How Is Depression Diagnosed and Treated?
By Lauren Krouse
Depression can trick you into believing you’re going to feel this way forever, but it’s actually one of the most treatable mental health conditions. Most people who have depression eventually begin to feel better. The key is to get the support you deserve.
Even if you’re not sure what’s going on or whether you need help, it’s always a good idea to reach out and check in. If you don’t know where to start or the idea of trying to figure it out feels overwhelming, the support of an adult or friend you trust can make a big difference.
With help, you can connect with a professional health-care provider, talk about what’s going on, and make a plan to start feeling better.
How Is Depression Diagnosed?
A lot of health-care providers can diagnose depression, including primary-care providers, licensed mental health counselors, and social workers. Your primary-care provider is a good place to start, so they can rule out anything else that may be making you feel this way and recommend some mental-health-care providers they know and trust.
At your appointment, they will ask some questions to get to know you, your health history, and what brings you in. They also may take a blood sample to make sure you’re not dealing with a physical health condition—such as a thyroid issue or vitamin deficiency—that can cause symptoms similar to depression.
Some questions your provider may ask:
- How have your mood, appetite, sleep, and energy levels been lately?
- What thoughts and feelings have you been struggling with?
- How long have you felt this way?
- When did your symptoms start?
- Was there anything significant that happened around that time?
- How often do you feel this way?
- Does the way you feel make it hard for you to get through your usual activities?
If you’re nervous about the appointment, it’s helpful to jot down a few answers to these questions and any questions you have before you go in.
If you’ve been experiencing symptoms of depression most of the time for over two weeks, you may be diagnosed with depression. After your health-care provider has confirmed a diagnosis, they may suggest a treatment plan or refer you to a mental-health-care provider—such as a therapist or psychiatrist—who’s trained to treat depression.
How Is Depression Treated?
There’s no one-size-fits-all treatment for depression. The best treatment plan depends on what type of depression you’re experiencing and what makes sense for your medical history and lifestyle. In some cases, you can begin to feel better with a combination of therapy and lifestyle changes. If your depression is more severe—which is the case for plenty of people—it may be useful to add medication such as antidepressants.
One of the most common and effective ways to treat depression is psychotherapy, often referred to as therapy. There are different kinds of therapy, but most involve talking with a trained mental-health professional one on one. Therapy can give you the space to work through difficult memories, thoughts, and feelings. You can also learn how to manage your symptoms and set goals for your future. Depending on your situation, you may do well with individual therapy, group therapy, or family counseling.

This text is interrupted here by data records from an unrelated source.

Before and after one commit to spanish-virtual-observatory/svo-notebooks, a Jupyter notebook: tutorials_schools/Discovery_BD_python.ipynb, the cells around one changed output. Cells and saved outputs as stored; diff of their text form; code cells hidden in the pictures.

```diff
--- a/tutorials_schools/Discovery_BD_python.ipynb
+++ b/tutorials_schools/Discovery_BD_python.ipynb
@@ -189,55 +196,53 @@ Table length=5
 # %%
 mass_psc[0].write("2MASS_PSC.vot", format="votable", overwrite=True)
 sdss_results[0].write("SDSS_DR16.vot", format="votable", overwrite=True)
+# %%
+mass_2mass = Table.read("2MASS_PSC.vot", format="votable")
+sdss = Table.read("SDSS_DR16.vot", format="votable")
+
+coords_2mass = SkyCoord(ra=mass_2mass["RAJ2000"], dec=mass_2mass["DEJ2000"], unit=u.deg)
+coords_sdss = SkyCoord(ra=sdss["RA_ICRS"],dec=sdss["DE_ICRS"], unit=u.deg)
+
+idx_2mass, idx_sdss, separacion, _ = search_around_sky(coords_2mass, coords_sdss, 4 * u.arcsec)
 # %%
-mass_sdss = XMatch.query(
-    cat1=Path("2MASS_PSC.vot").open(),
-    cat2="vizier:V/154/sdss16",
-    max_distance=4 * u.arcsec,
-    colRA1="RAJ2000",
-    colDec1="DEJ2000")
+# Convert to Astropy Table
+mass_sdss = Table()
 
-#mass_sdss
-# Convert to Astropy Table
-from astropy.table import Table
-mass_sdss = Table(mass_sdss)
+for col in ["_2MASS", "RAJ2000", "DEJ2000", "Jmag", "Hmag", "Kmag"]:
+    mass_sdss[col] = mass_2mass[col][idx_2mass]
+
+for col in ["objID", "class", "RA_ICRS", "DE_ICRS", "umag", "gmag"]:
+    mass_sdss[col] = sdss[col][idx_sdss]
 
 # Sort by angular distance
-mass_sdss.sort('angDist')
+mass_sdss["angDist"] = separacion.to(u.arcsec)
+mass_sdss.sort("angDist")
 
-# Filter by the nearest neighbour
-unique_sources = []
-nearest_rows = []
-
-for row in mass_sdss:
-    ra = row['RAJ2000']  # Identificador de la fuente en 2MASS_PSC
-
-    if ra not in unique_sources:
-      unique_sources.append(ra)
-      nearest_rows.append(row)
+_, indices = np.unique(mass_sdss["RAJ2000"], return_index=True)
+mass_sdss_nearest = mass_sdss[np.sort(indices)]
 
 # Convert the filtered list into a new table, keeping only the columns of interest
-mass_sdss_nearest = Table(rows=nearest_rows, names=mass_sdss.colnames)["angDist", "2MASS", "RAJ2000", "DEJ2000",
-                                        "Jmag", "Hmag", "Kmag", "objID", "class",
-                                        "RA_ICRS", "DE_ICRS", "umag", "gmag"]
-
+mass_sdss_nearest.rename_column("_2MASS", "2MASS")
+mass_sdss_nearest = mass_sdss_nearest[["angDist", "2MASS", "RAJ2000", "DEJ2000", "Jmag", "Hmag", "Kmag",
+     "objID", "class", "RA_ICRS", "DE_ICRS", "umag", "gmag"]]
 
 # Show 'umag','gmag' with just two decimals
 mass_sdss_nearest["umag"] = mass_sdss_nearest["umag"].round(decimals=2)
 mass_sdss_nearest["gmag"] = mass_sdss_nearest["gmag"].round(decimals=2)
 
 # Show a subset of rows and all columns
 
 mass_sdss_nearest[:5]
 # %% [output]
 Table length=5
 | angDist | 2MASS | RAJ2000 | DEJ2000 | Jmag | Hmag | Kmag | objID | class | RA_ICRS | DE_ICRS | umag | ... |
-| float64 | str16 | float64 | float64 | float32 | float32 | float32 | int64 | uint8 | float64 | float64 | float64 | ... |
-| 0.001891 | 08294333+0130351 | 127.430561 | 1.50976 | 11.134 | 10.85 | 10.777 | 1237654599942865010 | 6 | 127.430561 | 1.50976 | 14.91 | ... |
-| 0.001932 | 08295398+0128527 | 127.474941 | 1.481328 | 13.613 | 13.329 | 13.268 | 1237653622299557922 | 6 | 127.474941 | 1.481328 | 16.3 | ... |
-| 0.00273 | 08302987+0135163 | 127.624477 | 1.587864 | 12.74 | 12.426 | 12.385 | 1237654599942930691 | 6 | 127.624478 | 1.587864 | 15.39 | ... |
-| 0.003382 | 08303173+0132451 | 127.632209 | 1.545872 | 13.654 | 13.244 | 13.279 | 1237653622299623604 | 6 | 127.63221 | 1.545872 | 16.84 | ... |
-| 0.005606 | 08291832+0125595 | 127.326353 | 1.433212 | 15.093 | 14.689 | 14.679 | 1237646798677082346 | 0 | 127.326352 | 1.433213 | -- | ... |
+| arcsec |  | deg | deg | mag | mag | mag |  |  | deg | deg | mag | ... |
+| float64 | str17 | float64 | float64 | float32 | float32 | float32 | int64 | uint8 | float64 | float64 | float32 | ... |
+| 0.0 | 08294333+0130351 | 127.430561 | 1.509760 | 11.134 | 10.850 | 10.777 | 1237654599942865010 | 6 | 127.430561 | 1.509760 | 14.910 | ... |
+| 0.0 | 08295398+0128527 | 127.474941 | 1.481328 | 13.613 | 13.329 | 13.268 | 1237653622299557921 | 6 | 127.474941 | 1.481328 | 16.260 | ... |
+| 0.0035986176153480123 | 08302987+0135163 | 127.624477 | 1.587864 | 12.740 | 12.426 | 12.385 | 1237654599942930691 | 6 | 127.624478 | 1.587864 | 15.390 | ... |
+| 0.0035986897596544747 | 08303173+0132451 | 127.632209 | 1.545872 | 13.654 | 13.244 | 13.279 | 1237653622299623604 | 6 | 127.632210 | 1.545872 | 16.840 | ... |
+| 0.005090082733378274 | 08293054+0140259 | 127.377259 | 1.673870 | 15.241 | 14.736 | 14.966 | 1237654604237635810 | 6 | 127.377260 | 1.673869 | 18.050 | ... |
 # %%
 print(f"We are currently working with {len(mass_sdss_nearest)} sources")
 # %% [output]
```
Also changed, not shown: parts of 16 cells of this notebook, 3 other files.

If you feel anxious about starting therapy, you’re not alone. A lot of people feel that way and therapists know it, so you can be honest about it in your first session. It’s totally fine to start exactly where you are. It’s their job to listen and support you without judgment.
Medication isn’t always necessary to treat depression, but it can be helpful for many people in combination with therapy. Experts believe antidepressants work by increasing mood-boosting brain chemicals called neurotransmitters, such as serotonin, dopamine, and norepinephrine. In many cases, having more of these neurotransmitters circulating in your brain can help you feel better.

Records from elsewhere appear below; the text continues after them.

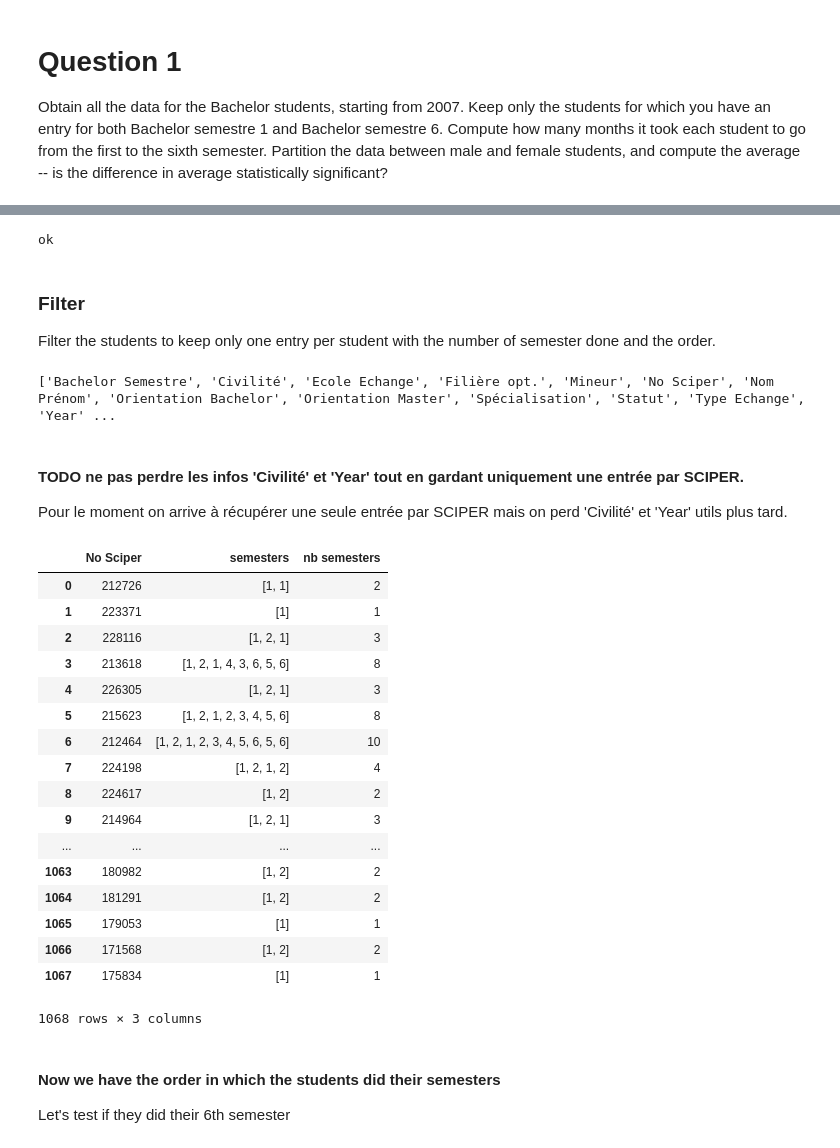
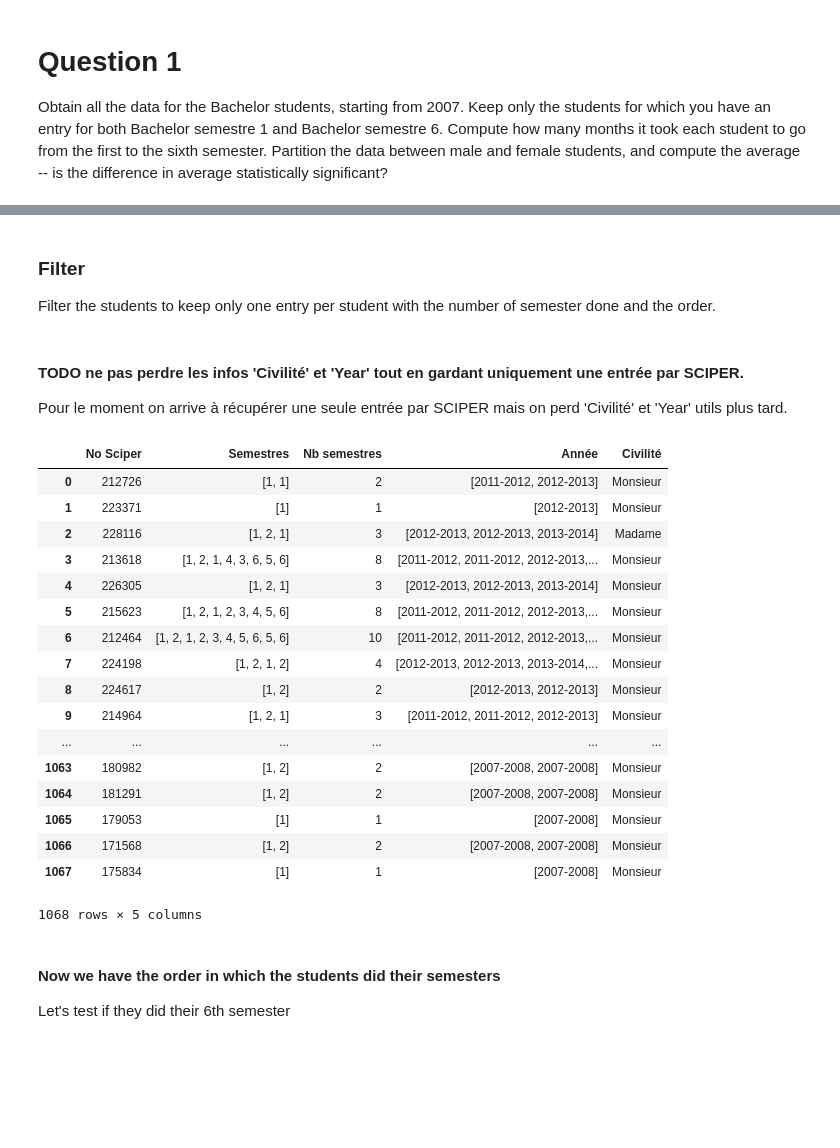
Before and after one commit to agpmilli/adaepfl, a Jupyter notebook: Homework/02 - Data from the Web/Data from the Web.ipynb, the cells around one changed output, grey strips where cells are left out. Saved outputs shown, nothing was run; the diff lists cells and outputs as text; code cells hidden in the pictures; blank space fills up the shorter version.

Commit message:
Ex1 - data ready for stats

```diff
--- a/Homework/02 - Data from the Web/Data from the Web.ipynb
+++ b/Homework/02 - Data from the Web/Data from the Web.ipynb
@@ -181,22 +181,10 @@ data = pd.read_csv('student_bachelor.csv', sep=';')
 # %%
-#data.set_index(['No Sciper'])
-print("ok")
 data=data.drop('Unnamed: 0', axis=1)
 data=data.drop('Unnamed: 1', axis=1)
-# %% [output]
-ok
 # %% [markdown]
 ### Filter
 
 Filter the students to keep only one entry per student with the number of semester done and the order.
-# %%
-list_attr=[]
-for elem in data.columns:
-    list_attr.append(elem)
-
-print(list_attr)
-# %% [output]
-['Bachelor Semestre', 'Civilité', 'Ecole Echange', 'Filière opt.', 'Mineur', 'No Sciper', 'Nom Prénom', 'Orientation Bachelor', 'Orientation Master', 'Spécialisation', 'Statut', 'Type Echange', 'Year' ...
 # %% [markdown]
 #### TODO ne pas perdre les infos 'Civilité' et 'Year' tout en gardant uniquement une entrée par SCIPER.
 
@@ -204,49 +192,56 @@ Pour le moment on arrive à récupérer une seule entrée par SCIPER mais on per
 # %%
 students_bachelor=data[['No Sciper','Civilité', 'Nom Prénom', 'Bachelor Semestre', 'Year']]
 students_bachelor.set_index('No Sciper')
 students_bachelor.head()
 unique_sciper=pd.unique(students_bachelor['No Sciper'])
 unique_sciper_df=pd.DataFrame(unique_sciper, columns=['No Sciper'])
 
 k=0
 semesters=[]
 nb_semesters=[]
+years=[]
+civilites=[]
 
 students_bachelor=students_bachelor.sort_values(by=['Year','Bachelor Semestre'])
 
 for i in range(0,len(unique_sciper_df)):
     student=students_bachelor[students_bachelor['No Sciper']==unique_sciper_df['No Sciper'][i]]
     semester=[]
+    year=[]
+    civilites.append(student['Civilité'].values[0])
     nb_semester=0
     for student_semester in student['Bachelor Semestre']:
         semester.append(student_semester)
         nb_semester+=1
-        # Here we have the semesters of every student, we want to get the ones that finished their bachelor
-        # First they need to have done Bachelor 6
+    for student_year in student['Year']:
+        year.append(student_year)
     semesters.append(semester)
+    years.append(year)
     nb_semesters.append(nb_semester)
-unique_sciper_df['semesters']=semesters
-unique_sciper_df['nb semesters']=nb_semesters
+unique_sciper_df['Semestres']=semesters
+unique_sciper_df['Nb semestres']=nb_semesters
+unique_sciper_df['Année']=years
+unique_sciper_df['Civilité']=civilites
 unique_sciper_df
 # %% [output]
-|  | No Sciper | semesters | nb semesters |
-| 0 | 212726 | [1, 1] | 2 |
-| 1 | 223371 | [1] | 1 |
-| 2 | 228116 | [1, 2, 1] | 3 |
-| 3 | 213618 | [1, 2, 1, 4, 3, 6, 5, 6] | 8 |
-| 4 | 226305 | [1, 2, 1] | 3 |
-| 5 | 215623 | [1, 2, 1, 2, 3, 4, 5, 6] | 8 |
-| 6 | 212464 | [1, 2, 1, 2, 3, 4, 5, 6, 5, 6] | 10 |
-| 7 | 224198 | [1, 2, 1, 2] | 4 |
-| 8 | 224617 | [1, 2] | 2 |
-| 9 | 214964 | [1, 2, 1] | 3 |
-| ... | ... | ... | ... |
-| 1063 | 180982 | [1, 2] | 2 |
-| 1064 | 181291 | [1, 2] | 2 |
-| 1065 | 179053 | [1] | 1 |
-| 1066 | 171568 | [1, 2] | 2 |
-| 1067 | 175834 | [1] | 1 |
+|  | No Sciper | Semestres | Nb semestres | Année | Civilité |
+| 0 | 212726 | [1, 1] | 2 | [2011-2012, 2012-2013] | Monsieur |
+| 1 | 223371 | [1] | 1 | [2012-2013] | Monsieur |
+| 2 | 228116 | [1, 2, 1] | 3 | [2012-2013, 2012-2013, 2013-2014] | Madame |
+| 3 | 213618 | [1, 2, 1, 4, 3, 6, 5, 6] | 8 | [2011-2012, 2011-2012, 2012-2013,... | Monsieur |
+| 4 | 226305 | [1, 2, 1] | 3 | [2012-2013, 2012-2013, 2013-2014] | Monsieur |
+| 5 | 215623 | [1, 2, 1, 2, 3, 4, 5, 6] | 8 | [2011-2012, 2011-2012, 2012-2013,... | Monsieur |
+| 6 | 212464 | [1, 2, 1, 2, 3, 4, 5, 6, 5, 6] | 10 | [2011-2012, 2011-2012, 2012-2013,... | Monsieur |
+| 7 | 224198 | [1, 2, 1, 2] | 4 | [2012-2013, 2012-2013, 2013-2014,... | Monsieur |
+| 8 | 224617 | [1, 2] | 2 | [2012-2013, 2012-2013] | Monsieur |
+| 9 | 214964 | [1, 2, 1] | 3 | [2011-2012, 2011-2012, 2012-2013] | Monsieur |
+| ... | ... | ... | ... | ... | ... |
+| 1063 | 180982 | [1, 2] | 2 | [2007-2008, 2007-2008] | Monsieur |
+| 1064 | 181291 | [1, 2] | 2 | [2007-2008, 2007-2008] | Monsieur |
+| 1065 | 179053 | [1] | 1 | [2007-2008] | Monsieur |
+| 1066 | 171568 | [1, 2] | 2 | [2007-2008, 2007-2008] | Monsieur |
+| 1067 | 175834 | [1] | 1 | [2007-2008] | Monsieur |
-1068 rows × 3 columns
+1068 rows × 5 columns
 # %% [markdown]
 #### Now we have the order in which the students did their semesters
 
```
Also changed, not shown: parts of 15 cells of this notebook.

Antidepressants generally take at least four to eight weeks to have an effect. During that time, your health-care provider will closely monitor your progress and any side effects you may have.
Sometimes you need to try a few different medications before you find one that works well for you. It can be frustrating, but it’s common and you can get through it with support and time. The key is stay in touch with your doctor and not give up.
If you feel better over time, your provider may suggest gradually decreasing (or tapering off) your medication.
Lifestyle changes also are an important part of depression treatment. A half-hour of exercise a few times a week, for example, has been shown to significantly lower symptoms of depression. Creating and sticking with a routine can help you make sure you’re getting enough sleep, which is critical to your mental health and can help you feel more stable and ready for challenges. Small changes can help you gradually take back your life and reconnect with the activities and people you love.
Treating Depression Can Take Time—but the Journey Is Worth It
Think of depression treatment like going on a long hike up a mountain. Depression can feel like you’re carrying a heavy backpack you never asked for. Sometimes it’s filled with so much weight that it’s hard to keep moving forward. Therapy, along with medication, can help slowly release the weight you’re carrying.
Think of your mental-health-care provider as your guide. They can help you pace yourself, track your progress, and hit mile markers. The terrain is varied and tougher to climb in some spots, and there’s no quick fix or escalator to fast-track you to the top. But over time, you can learn new skills, begin to enjoy parts of the process, start feeling better, and finally find yourself in a place where you like the view.
Check out these articles to learn more about depression and get the help you—or someone you care about—needs: